Recorded information »
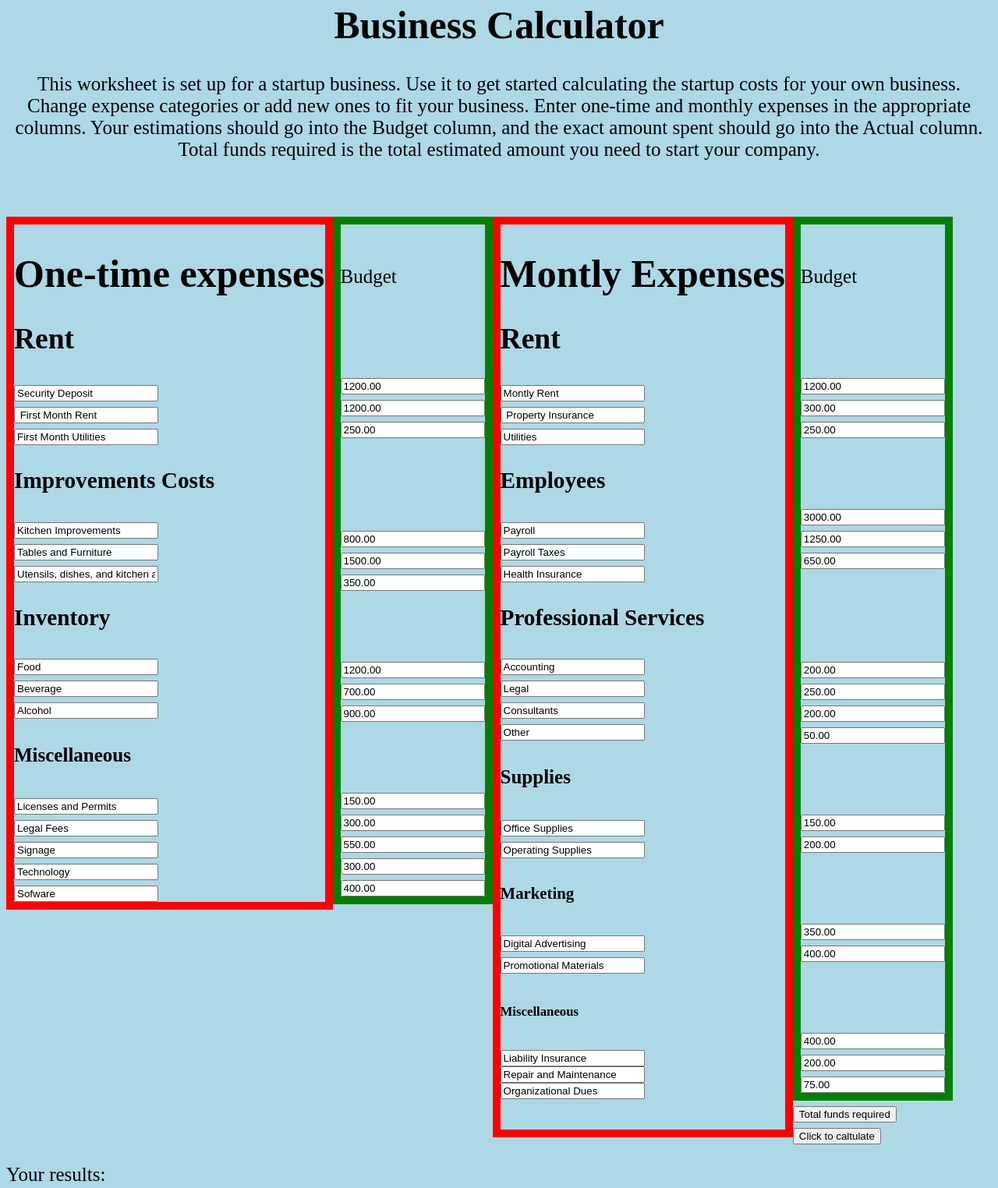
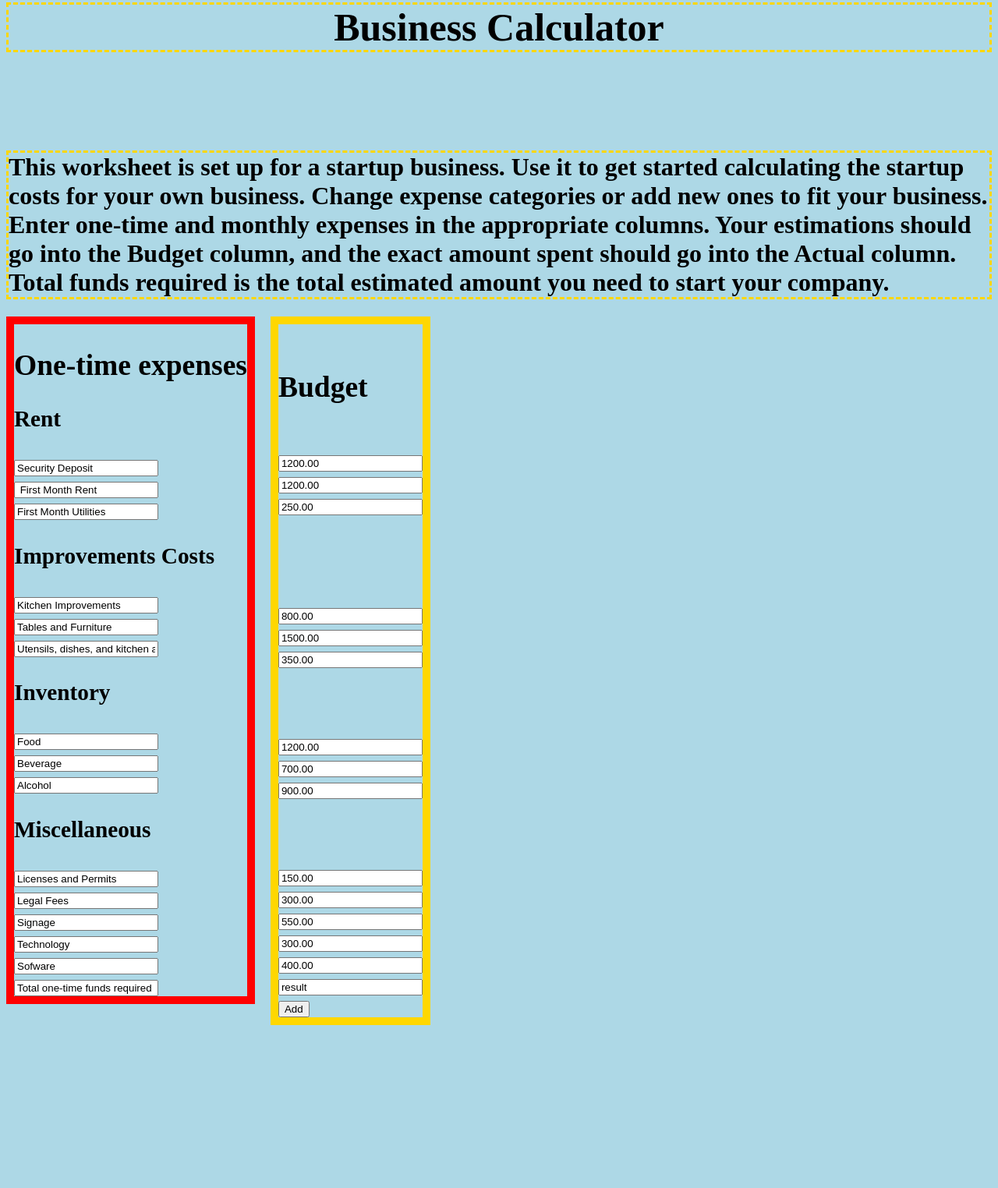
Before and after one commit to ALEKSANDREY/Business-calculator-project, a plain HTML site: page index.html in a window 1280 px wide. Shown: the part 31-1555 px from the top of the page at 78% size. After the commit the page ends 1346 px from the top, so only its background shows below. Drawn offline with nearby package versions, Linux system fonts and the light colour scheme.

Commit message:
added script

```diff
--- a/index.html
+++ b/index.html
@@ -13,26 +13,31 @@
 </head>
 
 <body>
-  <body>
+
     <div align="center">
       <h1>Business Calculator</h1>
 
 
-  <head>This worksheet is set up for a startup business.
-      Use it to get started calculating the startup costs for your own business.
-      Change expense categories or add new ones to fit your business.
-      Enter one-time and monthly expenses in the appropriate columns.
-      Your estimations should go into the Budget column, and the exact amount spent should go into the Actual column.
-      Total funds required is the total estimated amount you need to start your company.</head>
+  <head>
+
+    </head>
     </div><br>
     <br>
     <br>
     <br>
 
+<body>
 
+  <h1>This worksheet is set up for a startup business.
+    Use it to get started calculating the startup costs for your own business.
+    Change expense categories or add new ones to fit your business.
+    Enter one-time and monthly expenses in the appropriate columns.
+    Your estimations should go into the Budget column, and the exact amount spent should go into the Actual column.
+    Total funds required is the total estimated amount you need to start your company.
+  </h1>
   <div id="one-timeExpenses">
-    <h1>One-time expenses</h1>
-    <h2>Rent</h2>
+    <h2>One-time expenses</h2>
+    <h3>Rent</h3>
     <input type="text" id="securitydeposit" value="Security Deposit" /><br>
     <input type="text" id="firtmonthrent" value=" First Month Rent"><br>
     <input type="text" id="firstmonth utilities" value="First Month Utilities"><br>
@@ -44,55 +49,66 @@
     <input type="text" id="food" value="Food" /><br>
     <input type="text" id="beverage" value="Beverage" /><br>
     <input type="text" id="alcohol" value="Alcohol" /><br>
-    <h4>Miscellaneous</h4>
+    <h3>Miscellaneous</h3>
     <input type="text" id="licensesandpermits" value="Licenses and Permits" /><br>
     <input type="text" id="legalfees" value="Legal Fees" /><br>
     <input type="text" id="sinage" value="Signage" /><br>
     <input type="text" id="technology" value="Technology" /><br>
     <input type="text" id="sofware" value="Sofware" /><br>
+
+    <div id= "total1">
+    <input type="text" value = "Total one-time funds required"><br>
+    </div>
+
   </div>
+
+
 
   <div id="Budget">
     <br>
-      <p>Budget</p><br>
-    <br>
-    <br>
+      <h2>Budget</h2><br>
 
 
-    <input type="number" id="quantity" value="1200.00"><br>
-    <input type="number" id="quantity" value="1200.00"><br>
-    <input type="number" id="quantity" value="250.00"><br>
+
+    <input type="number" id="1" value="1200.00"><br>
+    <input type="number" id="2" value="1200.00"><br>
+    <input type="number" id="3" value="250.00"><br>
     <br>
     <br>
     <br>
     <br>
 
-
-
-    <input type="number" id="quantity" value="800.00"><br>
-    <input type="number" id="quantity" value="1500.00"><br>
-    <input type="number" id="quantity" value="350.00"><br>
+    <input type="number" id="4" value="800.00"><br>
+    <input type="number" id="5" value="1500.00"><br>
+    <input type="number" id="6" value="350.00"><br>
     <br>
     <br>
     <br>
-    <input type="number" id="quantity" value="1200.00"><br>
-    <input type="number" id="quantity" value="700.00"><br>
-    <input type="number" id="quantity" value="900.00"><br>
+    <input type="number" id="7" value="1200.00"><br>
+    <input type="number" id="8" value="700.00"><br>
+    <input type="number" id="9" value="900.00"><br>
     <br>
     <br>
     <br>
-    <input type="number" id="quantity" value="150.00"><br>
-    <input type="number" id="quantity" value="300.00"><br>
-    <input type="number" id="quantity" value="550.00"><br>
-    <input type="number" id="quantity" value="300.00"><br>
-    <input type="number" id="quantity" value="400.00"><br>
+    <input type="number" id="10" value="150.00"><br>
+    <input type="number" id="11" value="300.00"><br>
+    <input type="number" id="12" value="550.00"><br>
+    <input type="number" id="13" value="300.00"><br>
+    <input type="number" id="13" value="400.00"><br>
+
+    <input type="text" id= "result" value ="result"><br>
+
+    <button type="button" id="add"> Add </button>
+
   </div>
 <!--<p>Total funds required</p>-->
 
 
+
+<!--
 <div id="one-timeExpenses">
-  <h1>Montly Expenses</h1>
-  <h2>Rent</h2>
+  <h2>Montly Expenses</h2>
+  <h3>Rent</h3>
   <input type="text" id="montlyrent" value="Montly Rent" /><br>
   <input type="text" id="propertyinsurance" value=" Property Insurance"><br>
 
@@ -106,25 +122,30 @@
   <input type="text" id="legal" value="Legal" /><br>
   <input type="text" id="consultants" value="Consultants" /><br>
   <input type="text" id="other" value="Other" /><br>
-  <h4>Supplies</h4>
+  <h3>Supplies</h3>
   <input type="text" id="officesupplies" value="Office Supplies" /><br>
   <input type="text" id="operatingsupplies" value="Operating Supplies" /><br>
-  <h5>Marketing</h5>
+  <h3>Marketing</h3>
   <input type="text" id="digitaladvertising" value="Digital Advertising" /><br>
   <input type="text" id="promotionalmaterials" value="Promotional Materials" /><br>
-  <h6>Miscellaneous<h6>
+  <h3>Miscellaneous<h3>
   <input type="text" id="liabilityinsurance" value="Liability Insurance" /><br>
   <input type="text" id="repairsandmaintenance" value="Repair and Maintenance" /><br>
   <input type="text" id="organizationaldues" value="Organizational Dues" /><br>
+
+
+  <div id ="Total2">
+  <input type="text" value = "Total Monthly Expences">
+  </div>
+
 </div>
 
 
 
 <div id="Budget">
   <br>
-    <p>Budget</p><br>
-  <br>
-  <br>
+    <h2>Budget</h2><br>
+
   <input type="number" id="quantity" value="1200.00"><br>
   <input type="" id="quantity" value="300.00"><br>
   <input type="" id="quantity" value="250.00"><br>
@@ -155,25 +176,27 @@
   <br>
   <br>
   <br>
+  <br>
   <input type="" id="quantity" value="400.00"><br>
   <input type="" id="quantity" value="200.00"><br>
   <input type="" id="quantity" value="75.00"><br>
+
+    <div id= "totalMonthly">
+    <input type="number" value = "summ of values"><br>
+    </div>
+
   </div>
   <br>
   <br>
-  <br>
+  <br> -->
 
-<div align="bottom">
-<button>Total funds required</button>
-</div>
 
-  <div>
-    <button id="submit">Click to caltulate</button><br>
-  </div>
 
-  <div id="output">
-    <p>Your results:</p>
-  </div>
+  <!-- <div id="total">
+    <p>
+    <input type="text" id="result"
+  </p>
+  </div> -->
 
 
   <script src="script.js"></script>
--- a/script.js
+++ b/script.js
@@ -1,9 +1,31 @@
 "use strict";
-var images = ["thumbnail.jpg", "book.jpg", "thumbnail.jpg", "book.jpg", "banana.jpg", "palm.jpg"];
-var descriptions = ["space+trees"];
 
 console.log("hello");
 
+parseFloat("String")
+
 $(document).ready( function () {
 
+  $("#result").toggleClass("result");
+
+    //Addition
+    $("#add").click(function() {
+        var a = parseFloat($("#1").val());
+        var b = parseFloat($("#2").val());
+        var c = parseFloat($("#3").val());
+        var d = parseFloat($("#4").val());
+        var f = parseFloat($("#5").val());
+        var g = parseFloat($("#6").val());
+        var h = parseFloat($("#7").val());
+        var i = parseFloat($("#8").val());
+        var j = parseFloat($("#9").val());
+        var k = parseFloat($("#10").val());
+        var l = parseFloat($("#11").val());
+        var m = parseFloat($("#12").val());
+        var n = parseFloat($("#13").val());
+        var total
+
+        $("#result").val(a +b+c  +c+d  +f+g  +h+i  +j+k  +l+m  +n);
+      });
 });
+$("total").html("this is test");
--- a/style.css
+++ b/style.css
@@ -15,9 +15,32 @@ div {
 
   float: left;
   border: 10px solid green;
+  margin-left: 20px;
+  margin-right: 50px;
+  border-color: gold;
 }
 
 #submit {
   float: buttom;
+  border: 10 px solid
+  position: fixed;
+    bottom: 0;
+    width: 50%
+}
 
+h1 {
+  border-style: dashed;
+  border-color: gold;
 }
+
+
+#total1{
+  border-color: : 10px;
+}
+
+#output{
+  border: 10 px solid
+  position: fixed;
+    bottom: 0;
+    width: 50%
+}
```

What the task requires »
Report the total of lines above containing the string "border", and write nothing besides it.

Written reply »
7